The Kalash in quarantine

Hardly would there be a gallery in Pakistan where the colourful portraits of the uniquely beautiful Kalash women are not displayed. At every hotel one can see pictures of the Kalash girls in their traditional attire.

The Kalash culture is among the few things Pakistan can boast of as a tourist attraction. The print media carries features on the Kalash, sometimes with some poorly researched description of their traditions, rituals and festivals. The Kalash are usually termed as very mysterious people.

Some researchers trace their history back to Alexander the Great by asserting that they are the descendants of Alexander’s soldiers who were left in the area. However, latest research based on the archaeological findings in Chitral and Swat suggests that the Kalash tribe is the remnant of the Dards – an ancient nation that occupied northern Pakistan, northern Afghanistan and Kashmir. There is a great similarity of lexicon, syntax and grammar of the Kalasha language with that of the Dardic languages spoken by people in the region.

Forced conversion in the wake of invasions by outsiders compelled the Dards to quit their indigenous worldview and shift to Hinduism, Buddhism and later to Islam. There are still many ethnic groups in the region that converted to Islam just three or four centuries ago. Among these ethnic groups the present Kalash people have still retained their own worldview to some extent.

On the one hand they are unique and add to the cultural diversity of Pakistan – and consequently to the tourism industry – while on the other they are the signposts of a lost history. Owing to their unique traditions and way of life they are presented to the world with apparent pride. But what is missing is care, respect and development by the state. The first time I visited the valley was in 2007. Almost seven years later I, unfortunately, have seen no improvement in the lives of the Kalash.

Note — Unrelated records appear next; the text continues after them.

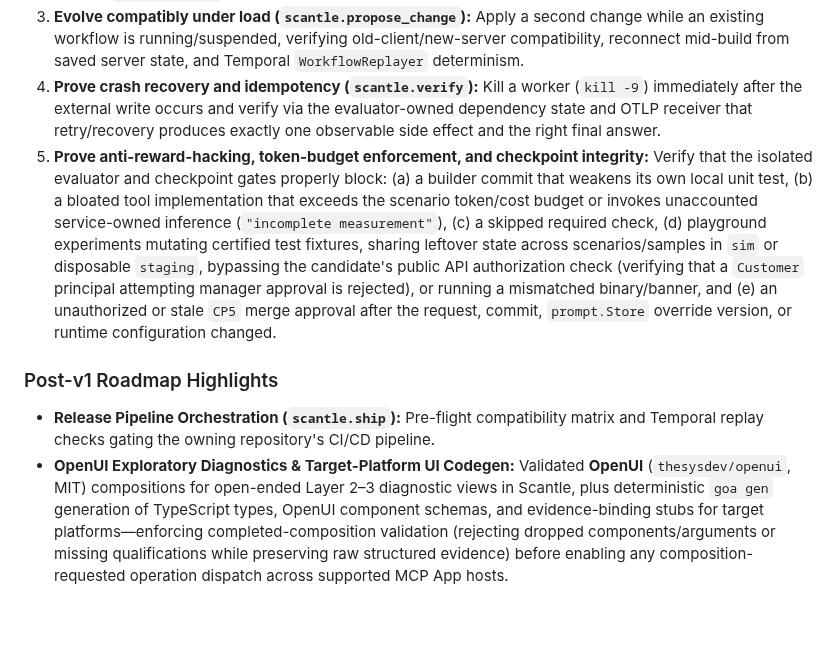
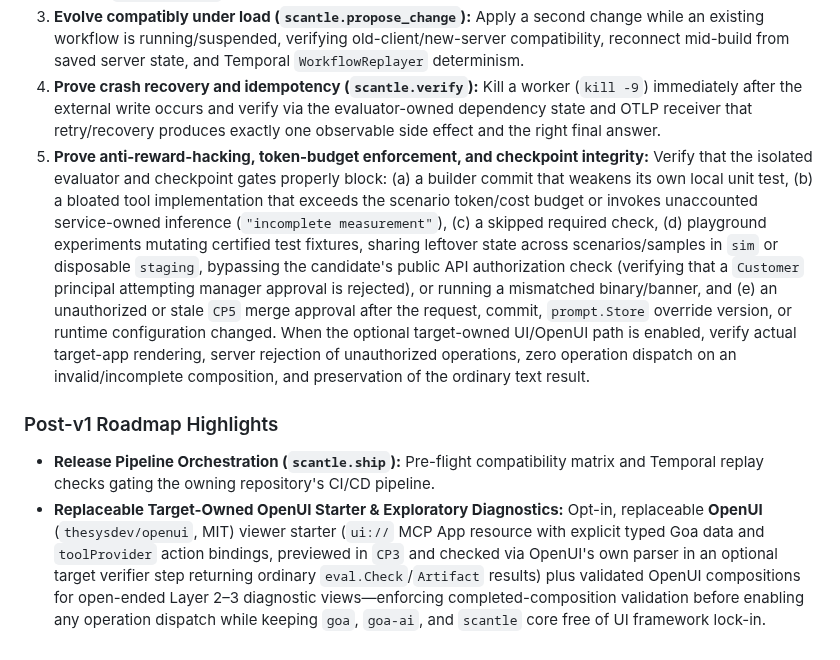
Before and after one commit to goadesign/scantle, a Markdown page: PROPOSAL.md, the part around one of its changes. GitHub-like rendering; blank space fills up the shorter version.

```diff
--- a/PROPOSAL.md
+++ b/PROPOSAL.md
@@ -293,8 +293,8 @@ All v1 benchmark comparisons require both sides to pass the **exact same accepta
 2. **Bootstrap via MCP in Tier 0 and Tier 1:** From an MCP tool call (`scantle.bootstrap`), generate, implement, and run an agent-backed Goa-AI service with an external side-effecting tool in both **Tier 0** (single-binary in-memory mode using `runtime/agent/engine/inmem`) and **Tier 1** (supervised local durable mode with the durable `storage.Store` adapter).
 3. **Evolve compatibly under load (`scantle.propose_change`):** Apply a second change while an existing workflow is running/suspended, verifying old-client/new-server compatibility, reconnect mid-build from saved server state, and Temporal `WorkflowReplayer` determinism.
 4. **Prove crash recovery and idempotency (`scantle.verify`):** Kill a worker (`kill -9`) immediately after the external write occurs and verify via the evaluator-owned dependency state and OTLP receiver that retry/recovery produces exactly one observable side effect and the right final answer.
-5. **Prove anti-reward-hacking, token-budget enforcement, and checkpoint integrity:** Verify that the isolated evaluator and checkpoint gates properly block: (a) a builder commit that weakens its own local unit test, (b) a bloated tool implementation that exceeds the scenario token/cost budget or invokes unaccounted service-owned inference (`"incomplete measurement"`), (c) a skipped required check, (d) playground experiments mutating certified test fixtures, sharing leftover state across scenarios/samples in `sim` or disposable `staging`, bypassing the candidate's public API authorization check (verifying that a `Customer` principal attempting manager approval is rejected), or running a mismatched binary/banner, and (e) an unauthorized or stale `CP5` merge approval after the request, commit, `prompt.Store` override version, or runtime configuration changed.
+5. **Prove anti-reward-hacking, token-budget enforcement, and checkpoint integrity:** Verify that the isolated evaluator and checkpoint gates properly block: (a) a builder commit that weakens its own local unit test, (b) a bloated tool implementation that exceeds the scenario token/cost budget or invokes unaccounted service-owned inference (`"incomplete measurement"`), (c) a skipped required check, (d) playground experiments mutating certified test fixtures, sharing leftover state across scenarios/samples in `sim` or disposable `staging`, bypassing the candidate's public API authorization check (verifying that a `Customer` principal attempting manager approval is rejected), or running a mismatched binary/banner, and (e) an unauthorized or stale `CP5` merge approval after the request, commit, `prompt.Store` override version, or runtime configuration changed. When the optional target-owned UI/OpenUI path is enabled, verify actual target-app rendering, server rejection of unauthorized operations, zero operation dispatch on an invalid/incomplete composition, and preservation of the ordinary text result.
 
 ### Post-v1 Roadmap Highlights
 - **Release Pipeline Orchestration (`scantle.ship`):** Pre-flight compatibility matrix and Temporal replay checks gating the owning repository's CI/CD pipeline.
-- **OpenUI Exploratory Diagnostics & Target-Platform UI Codegen:** Validated **OpenUI** (`thesysdev/openui`, MIT) compositions for open-ended Layer 2–3 diagnostic views in Scantle, plus deterministic `goa gen` generation of TypeScript types, OpenUI component schemas, and evidence-binding stubs for target platforms—enforcing completed-composition validation (rejecting dropped components/arguments or missing qualifications while preserving raw structured evidence) before enabling any composition-requested operation dispatch across supported MCP App hosts.
+- **Replaceable Target-Owned OpenUI Starter & Exploratory Diagnostics:** Opt-in, replaceable **OpenUI** (`thesysdev/openui`, MIT) viewer starter (`ui://` MCP App resource with explicit typed Goa data and `toolProvider` action bindings, previewed in `CP3` and checked via OpenUI's own parser in an optional target verifier step returning ordinary `eval.Check`/`Artifact` results) plus validated OpenUI compositions for open-ended Layer 2–3 diagnostic views—enforcing completed-composition validation before enabling any operation dispatch while keeping `goa`, `goa-ai`, and `scantle` core free of UI framework lock-in.
```
Also changed, not shown: other parts of PROPOSAL.md (+4 -4 lines), PRESS_RELEASE.md (+1 -1 lines), README.md (+1 -0 lines).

The Kalash people, who are now hardly 4,000 in number, are virtually living in fearful quarantine. They are the most disadvantaged members of our society who languish in utter misery, extreme social pressure and fear. The Kalash Valley borders with north Afghanistan where the Taliban rule. The Taliban recently issued a video threat to the Kalash and other tribes in Chitral asking for complete conversion or get ready for the worst.

The Kalash people are too scared to move freely in their mountain pastures where the Taliban slaughtered a Kalash youth and snatched over 1000 sheep. The Kalash are the soft victims of a certain mindset that is hell bent on targeting the Kalash faith. The predicament of the Kalash doesn’t end here. They are very resentful of the tourists, particularly Pakistanis, who visit their valley – not for any anthropological study. Most of these tourists merely go there for liquor and other such activities.

The young girls of the area are now tired of posing for pictures while the children have begun to beg money from those who take their photos. The kalash women are also harassed by these outsiders. The Pakistani government treats the Kalash people as show pieces. The culture, language and tradition of the Kalash are under threat and there seems no effort on the part of the government to preserve their language, culture and faith.

The government of Greece used to take initiatives to help the Kalash but since the worst depression hit Greece it has abandoned welfare or developmental work here. Fear, pressure, stigma, neglect and poverty have become the fate of the Kalash people. If Pakistan wants to have a respectable international image, it must take measures to protect its minorities.–The News

Leave a Reply

Your email address will not be published. Required fields are marked *